Professor Ronan Lyons was appointed OBE for his services to Research, Innovation and Public Health. Professor Lyons is a Clinical Professor of Public Health at Swansea University Medical School and one of the two Directors at the Population Data Science group. His research focuses on the secondary use of health information to support the targeting and evaluation of health and non-health service interventions to improve prevention, care and rehabilitation.
Co-Principal Investigator and Co-Director of the Secure Anonymised Information Linkage (SAIL) Databank (funded by Health and Care Research Wales), said: “I am delighted and honoured to receive this award. It undoubtedly reflects the widespread appreciation of the contribution to society of the research we have conducted using the SAIL Databank. It is great recognition of our wonderful team science approach and national and international collaborations.”
Professor Lyons serves as a public health physician and epidemiologist, with more than 30 years of experience in clinical medicine, public health and health informatics in Ireland and the UK. His abiding interest in preventing, treating, and rehabilitating injuries was forged working in emergency departments.
Since the pandemic’s start, Professor Lyons and the team have used insights from the rich health data in SAIL Databank to support governments. They provided intelligence to the Welsh Government’s Technical Advisory Group, subsequently feeding into the UK’s SAGE (Scientific Advisory Group for Emergencies). Their work has also supported the NHS, and vulnerable communities to combat the Covid-19 pandemic, so that they can protect and save lives now in the UK and globally.
Alongside other leading public health experts, Professor Lyons recently spoke to WalesOnline about the current Omicron variant’s potential impact to Wales based on data from previously dominant variants and other viral threats to public health:
“Probably by the end of February, infection rates will be substantially lower than now. There’s lots of uncertainty about how quickly it will tail off. It depends on peoples’ behaviour.
“When one virus replaces another, it becomes more transmissible but becomes milder and causes less severe damage. The impact on the population will be a lot less. When we get to that stage the interventions needed to protect the population will also be lessened.
“If you look back to a couple of months ago, we had several months where it felt like we were back to normal almost. Omicron didn’t exist and it came along and surprised us. You do expect one to come along, particularly when large parts of the world remain unvaccinated.

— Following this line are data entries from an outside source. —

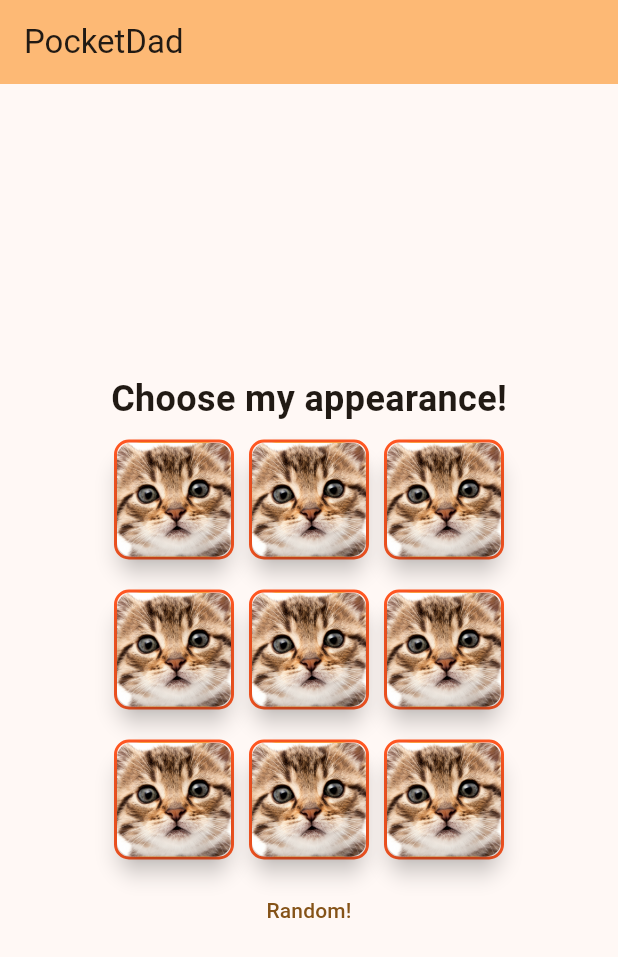
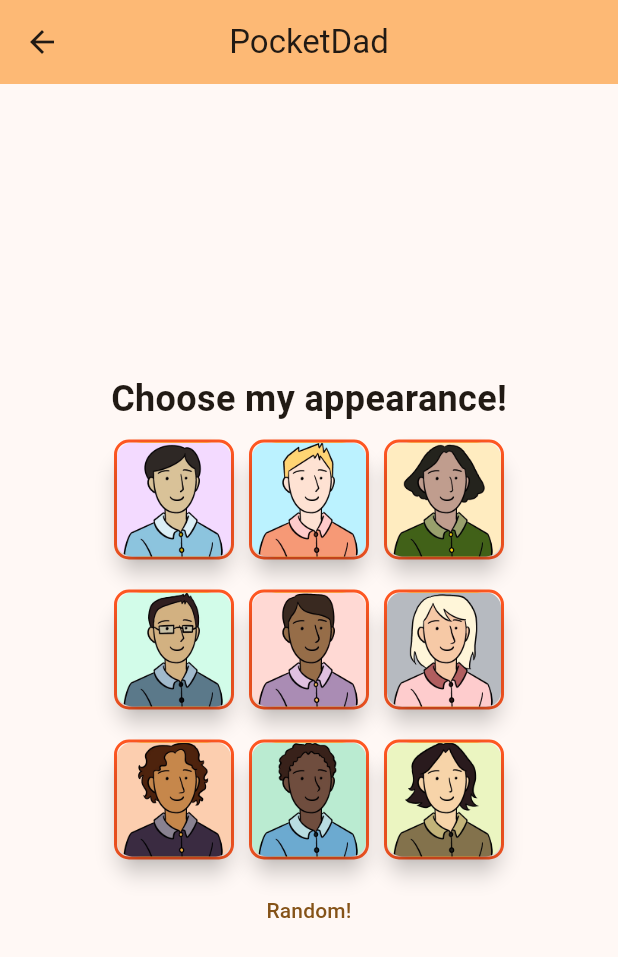
Before and after one commit to PocketDad/pocketdad, a Flutter app: the ChooseAvatar screen opened directly, on a phone screen of 412 x 824 dp. Shown: the top 957 px of the screen. Run offline on Flutter 3.47's test engine with Material 2 defaults, Android fonts, the phone set to English and light mode, and no system bars.

Commit message:
working avatar buttons

```diff
--- /dev/null
+++ b/lib/ChooseAvatar.dart
@@ -0,0 +1,99 @@
+import 'package:flutter/material.dart';
+
+class ChooseAvatar extends StatelessWidget {
+  const ChooseAvatar({super.key});
+  @override
+  Widget build(BuildContext context) {
+    return Scaffold(
+      appBar: AppBar(
+        backgroundColor: Theme.of(context).colorScheme.inversePrimary,
+        centerTitle: true,
+        title: const Text("PocketDad"),
+      ),
+      body: Center(
+        child: Column(
+          mainAxisAlignment: MainAxisAlignment.center,
+          children: [
+            const Text(
+                "Choose my appearance!",
+                style: TextStyle(
+                  fontSize: 24,
+                  fontWeight: FontWeight.bold,
+                )
+            ),
+            const Padding(
+              padding: EdgeInsets.symmetric(vertical: 10.0),
+              child: Row(
+                  mainAxisAlignment: MainAxisAlignment.center,
+                  children: [
+                    Profile("assets/images/dad1.JPG"),
+                    SizedBox(width: 10,),
+                    Profile("assets/images/dad2.JPG"),
+                    SizedBox(width: 10,),
+                    Profile("assets/images/dad3.JPG"),
+                  ]
+              ),
+            ),
+            const Padding(
+              padding: EdgeInsets.symmetric(vertical: 10.0),
+              child: Row(
+                  mainAxisAlignment: MainAxisAlignment.center,
+                  children: [
+                    Profile("assets/images/dad4.JPG"),
+                    SizedBox(width: 10,),
+                    Profile("assets/images/dad5.JPG"),
+                    SizedBox(width: 10,),
+                    Profile("assets/images/dad6.JPG"),
+                  ]
+              ),
+            ),
+            const Padding(
+              padding: EdgeInsets.symmetric(vertical: 10.0),
+              child: Row(
+                  mainAxisAlignment: MainAxisAlignment.center,
+                  children: [
+                    Profile("assets/images/dad7.JPG"),
+                    SizedBox(width: 10,),
+                    Profile("assets/images/dad8.JPG"),
+                    SizedBox(width: 10,),
+                    Profile("assets/images/dad9.JPG"),
+                  ]
+              ),
+            ),
+            TextButton(
+                onPressed: () {},
+                child: const Text(
+                  "Random!",
+                  textAlign: TextAlign.right,
+                )
+            )
+          ],
+        ),
+      ),
+    );
+  }
+}
+
+class Profile extends StatelessWidget{
+  final String avatar;
+  const Profile(this.avatar, {super.key});
+  @override
+  Widget build(BuildContext context) {
+    return Container(
+      height: 80,
+      width: 80,
+      decoration: BoxDecoration(
+        border: Border.all(color: Colors.deepOrange, width: 2),
+        borderRadius: const BorderRadius.all(Radius.circular(10)),
+      ),
+      child: FloatingActionButton(
+        backgroundColor: Colors.orange,
+        onPressed: () {},
+        child: ClipRRect(
+          borderRadius: BorderRadius.circular(10),
+          child: Image.asset(avatar),
+        ),
+      ),
+    );
+  }
+}
--- a/lib/main.dart
+++ b/lib/main.dart
@@ -1,4 +1,5 @@
 import 'package:flutter/material.dart';
+import 'package:pocketdad/ChooseAvatar.dart';
 
 void main() {
   runApp(const MyApp());
@@ -11,7 +12,7 @@ class MyApp extends StatelessWidget {
   @override
   Widget build(BuildContext context) {
     return MaterialApp(
-      title: 'PocketDad',
+      title: 'Flutter Demo',
       theme: ThemeData(
         // This is the theme of your application.
         //
@@ -31,11 +32,7 @@ class MyApp extends StatelessWidget {
         colorScheme: ColorScheme.fromSeed(seedColor: Colors.orange),
         useMaterial3: true,
       ),
-      home: Scaffold(
-          body: Center(
-            child: ChooseAvatar(),
-          )
-      ),
+      home: const MyHomePage(title: 'Flutter Demo Home Page'),
     );
   }
 }
@@ -118,97 +115,3 @@ class _MyHomePageState extends State<MyHomePage> {
     );
   }
 }
-
-class ChooseAvatar extends StatelessWidget {
-  @override
-  Widget build(BuildContext context) {
-    return Scaffold(
-      appBar: AppBar(
-        backgroundColor: Theme.of(context).colorScheme.inversePrimary,
-        title: const Text("PocketDad"),
-      ),
-      body: Center(
-          child: Column(
-              mainAxisAlignment: MainAxisAlignment.center,
-              children: [
-                const Text(
-                  "Choose my appearance!",
-                  style: TextStyle(
-                    fontSize: 24,
-                    fontWeight: FontWeight.bold,
-                  )
-                ),
-                Padding(
-                  padding: const EdgeInsets.symmetric(vertical: 10.0),
-                  child: Row(
-                    mainAxisAlignment: MainAxisAlignment.center,
-                    children: [
-                      Profile(),
-                      SizedBox(width: 10,),
-                      Profile(),
-                      SizedBox(width: 10,),
-                      Profile(),
-                    ]
-                  ),
-                ),
-                Padding(
-                  padding: const EdgeInsets.symmetric(vertical: 10.0),
-                  child: Row(
-                      mainAxisAlignment: MainAxisAlignment.center,
-                      children: [
-                        Profile(),
-                        SizedBox(width: 10,),
-                        Profile(),
-                        SizedBox(width: 10,),
-                        Profile(),
-                      ]
-                  ),
-                ),
-                Padding(
-                  padding: const EdgeInsets.symmetric(vertical: 10.0),
-                  child: Row(
-                      mainAxisAlignment: MainAxisAlignment.center,
-                      children: [
-                        Profile(),
-                        SizedBox(width: 10,),
-                        Profile(),
-                        SizedBox(width: 10,),
-                        Profile(),
-                      ]
-                  ),
-                ),
-                TextButton(
-                    onPressed: () {},
-                    child: const Text(
-                      "Random!",
-                      textAlign: TextAlign.right,
-                    )
-                )
-              ],
-            ),
-          ),
-    );
-  }
-}
-
-class Profile extends StatelessWidget{
-  @override
-  Widget build(BuildContext context) {
-    return Container(
-      height: 80,
-      width: 80,
-      decoration: BoxDecoration(
-        border: Border.all(color: Colors.deepOrange, width: 2),
-        borderRadius: const BorderRadius.all(Radius.circular(10)),
-      ),
-      child: FloatingActionButton(
-      backgroundColor: Colors.orange,
-      onPressed: () {},
-      child: ClipRRect(
-        borderRadius: BorderRadius.circular(10),
-          child: Image.asset("assets/images/cat2.png")
-      ),
-      ),
-    );
-  }
-}
```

The proportion of the population who are compromised increases.”
Professor Lyons is site director for Wales and Northern Ireland, Research Director and National Lead for Improving Public Health at Health Data Research UK (HDR UK). HDR UK is a £50+ million investment by UK research funders led by the Medical Research Council.
He is also Associate Director of ADR Wales, which is funded by the Economic Social Research Council, Deputy Director of the National Centre for Population Health & Wellbeing Research, Associate Director of the Medical Research Council’s Dementias Platform UK (DPUK) Data Portal and Co-Director of SeRP (the Secure eResearch Platform). His current grant portfolio exceeds £45 million.
Other senior roles include Adjunct Professor at Monash University, Australia; Honorary Consultant with Public Health Wales NHS Trust; and Chair of the International Collaborative Effort on Injury Statistics and Methods , which is funded by the Centre for Disease Control.